“Next-Generation Career and Technical Education in New York City: Final Report and Recommendations of the Mayoral Task Force on Career and Technical Education Innovation”
New York City should strengthen and better align its K-12 career and technical education to the needs of employers, higher education, and the global marketplace, according to a report by a task force of educators and others appointed by Mayor Michael R. Bloomberg.
The report cites information from task force member Joel I. Klein, the chancellor of the city’s 1.1 million-student public school system, showing a decline in the number of students choosing career and technical education, or CTE, despite the continuing high demand for highly skilled employees.
Among its recommendations, the report urges that the city’s 21 stand-alone CTE schools and other city CTE programs, which enrolled about 110,000 students last year, define needed skills, reform seat-time-based requirements, and reorient curricula toward growth industries.
The report also calls for a seamless pathway from secondary CTE education to studies at City University of New York, expanded opportunities for work-based learning, and the development of rigorous alternatives to some of the Regents exams, as New York’s state tests are known.

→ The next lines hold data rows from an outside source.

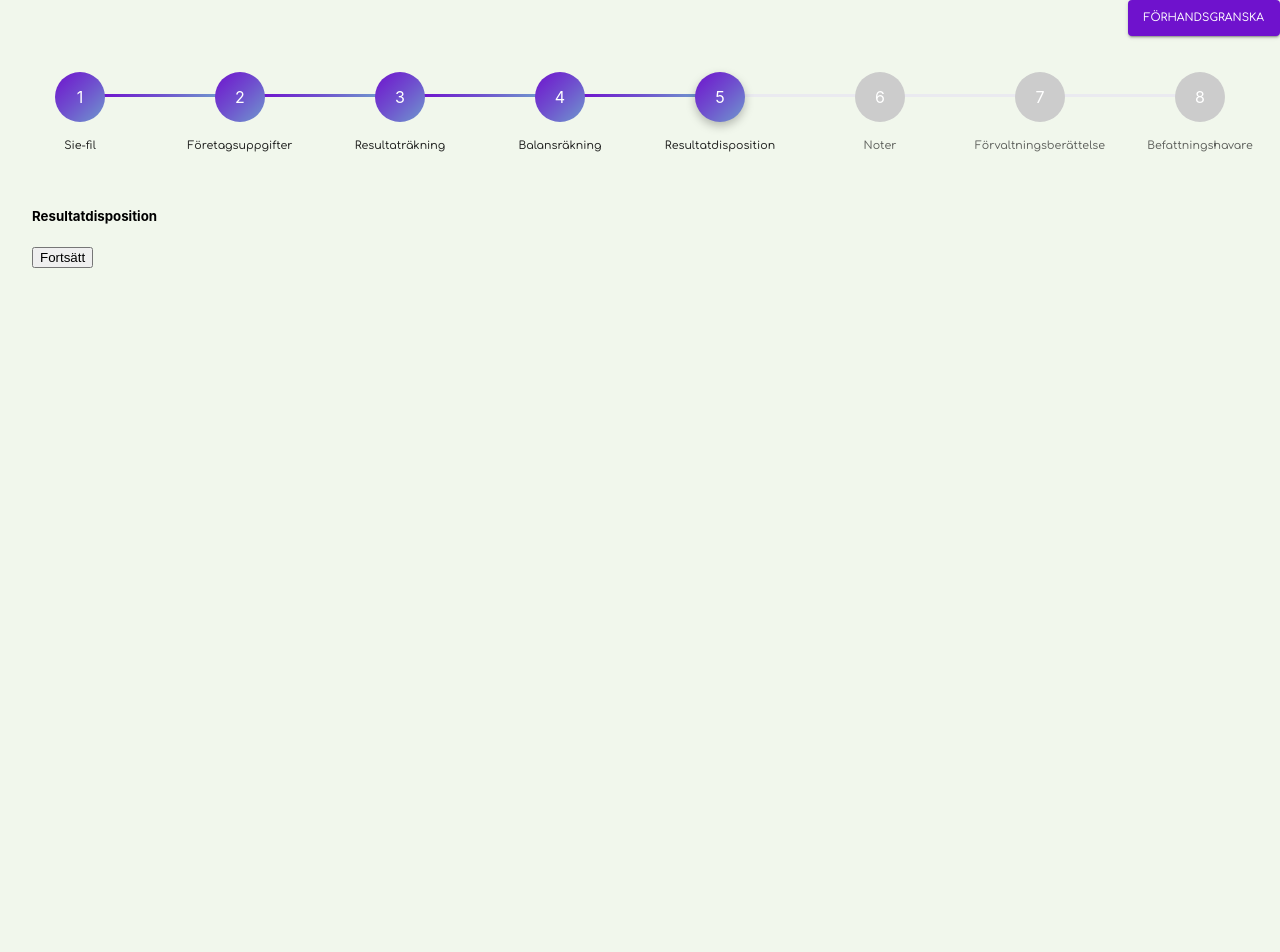
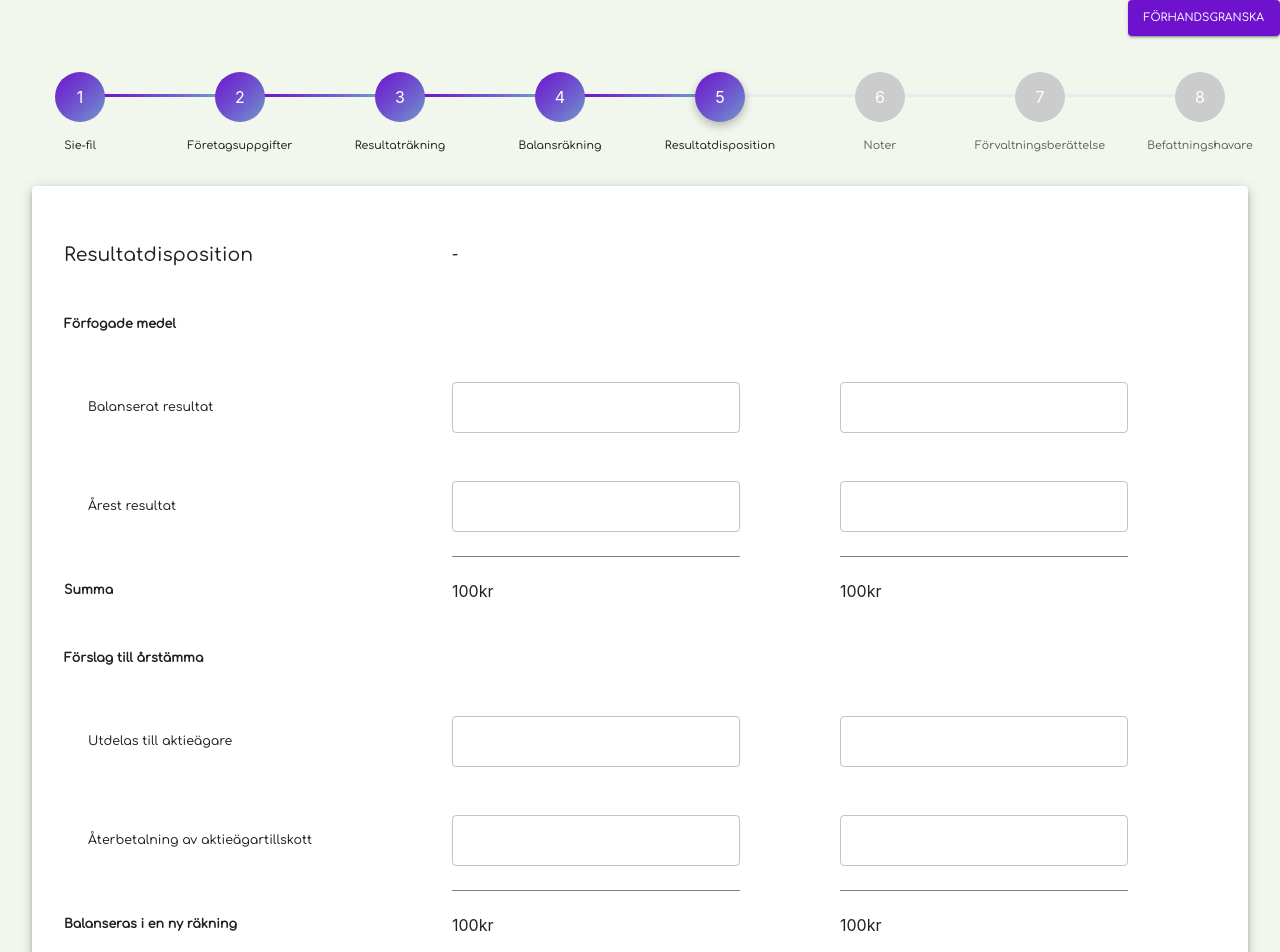
Before and after one commit to spgarn/Arsredovisning, a React (Create React App) app in the folder frontend/: page /result-disposition in a window 1280 px wide. Shown: the top 952 px of the page. Before the commit the page ends 800 px from the top, so only its background shows below. Built offline with nearby package versions, Linux system fonts and the light colour scheme; what @react-pdf/renderer would draw is missing.

Commit message:
Deisgn result disposition

```diff
--- a/frontend/src/components/MultiRow.tsx
+++ b/frontend/src/components/MultiRow.tsx
@@ -19,7 +19,7 @@ const MultiRow:React.FC<Props> = ({
       <Typography alignSelf="center" fontWeight={isBold && 900}>{subTitle}</Typography>
     </Grid>
 
-    <Grid pt={12} item xs={3} borderTop={isSum && !isNoBorder && '1px solid gray'} container>
+    <Grid pt={12} alignSelf="center" item xs={3} borderTop={isSum && !isNoBorder && '1px solid gray'} container>
       {current || children }
     </Grid>
     {previous
--- a/frontend/src/pages/ResultDispositionPage/ResultDispositionPage.tsx
+++ b/frontend/src/pages/ResultDispositionPage/ResultDispositionPage.tsx
@@ -1,17 +1,159 @@
-import { NavLink } from 'react-router-dom';
+import {
+  Button, Grid, Switch, TextField,
+} from '@mui/material';
+import { Field, Form, Formik } from 'formik';
+import Card from '../../components/Card';
+import MultiRow from '../../components/MultiRow';
 import Page from '../../components/Page';
+import SubTitle from '../../components/SubTitle';
+import { formatDate } from '../../functions/formatting';
+import { Company } from '../../functions/interfaces';
 import useStore from '../../hooks/useStore';
 
-const ResultDispositionPage = () => {
+const ResultDispositionPage = ():JSX.Element => {
   const { companyStore } = useStore();
+
+  const handleSubmit = (e:Company) => {
+    console.log(e);
+  };
   return (
-    <Page>
-      <h5>Resultatdisposition</h5>
-      {companyStore.company.info.registrationNumber}
-      <NavLink to="/notes">
-        <button type="button">Fortsätt</button>
-      </NavLink>
-    </Page>
+    <Formik
+      onSubmit={(e) => handleSubmit(e)}
+      initialValues={companyStore.company}
+    >
+      {() => (
+        <Form>
+          <Page>
+            <Card>
+              <Grid container direction="column">
+                <SubTitle
+                  current={`${formatDate(companyStore.company.fiscalYears.currentStart)} - ${formatDate(companyStore.company.fiscalYears.currentEnd)} `}
+                  previous={companyStore.company.fiscalYears.previousStart && `${formatDate(companyStore.company.fiscalYears.previousStart)} - ${formatDate(companyStore.company.fiscalYears.previousEnd)}`}
+                  subTitle="Resultatdisposition"
+                />
+                <MultiRow
+                  isNoBorder
+                  isSum
+                  isBold
+                  subTitle="Förfogade medel"
+                />
+                <MultiRow
+                  current={(
+                    <Field
+                      type="number"
+                      name=""
+                      as={TextField}
+                      setField
+                      fullWidth
+                    />
+)}
+                  previous={(
+                    <Field
+                      type="number"
+                      name=""
+                      as={TextField}
+                      setField
+                      fullWidth
+                    />
+)}
+                  subTitle="Balanserat resultat"
+                />
+                <MultiRow
+                  current={(
+                    <Field
+                      type="number"
+                      name=""
+                      as={TextField}
+                      setField
+                      fullWidth
+                    />
+)}
+                  previous={(
+                    <Field
+                      type="number"
+                      name=""
+                      as={TextField}
+                      setField
+                      fullWidth
+                    />
+)}
+                  subTitle="Årest resultat"
+                />
+                <MultiRow
+                  isSum
+                  isBold
+                  subTitle="Summa"
+                  current="100kr"
+                  previous="100kr"
+                />
+                <MultiRow
+                  isNoBorder
+                  isSum
+                  isBold
+                  subTitle="Förslag till årstämma"
+                />
+                <MultiRow
+                  subTitle="Utdelas till aktieägare"
+                  current={(
+                    <Field
+                      type="number"
+                      name=""
+                      as={TextField}
+                      setField
+                      fullWidth
+                    />
+)}
+                  previous={(
+                    <Field
+                      type="number"
+                      name=""
+                      as={TextField}
+                      setField
+                      fullWidth
+                    />
+)}
+                />
+                <MultiRow
+                  subTitle="Återbetalning av aktieägartillskott"
+                  current={(
+                    <Field
+                      type="number"
+                      name=""
+                      as={TextField}
+                      setField
+                      fullWidth
+                    />
+)}
+                  previous={(
+                    <Field
+                      type="number"
+                      name=""
+                      as={TextField}
+                      setField
+                      fullWidth
+                    />
+)}
+                />
+                <MultiRow
+                  subTitle="Balanseras i en ny räkning"
+                  current="100kr"
+                  previous="100kr"
+                  isSum
+                  isBold
+                />
+
+                <MultiRow subTitle="Förändringar i eget kapital" isSum isBold isNoBorder current="Lämna kommentar om förändring av kapital?" previous={<Switch />} />
+
+                <Grid item alignSelf="center">
+                  <Button type="submit" variant="contained">Fortsätt</Button>
+                </Grid>
+              </Grid>
+            </Card>
+          </Page>
+        </Form>
+      )}
+
+    </Formik>
   );
 };
 
```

A version of this article appeared in the August 13, 2008 edition of Education Week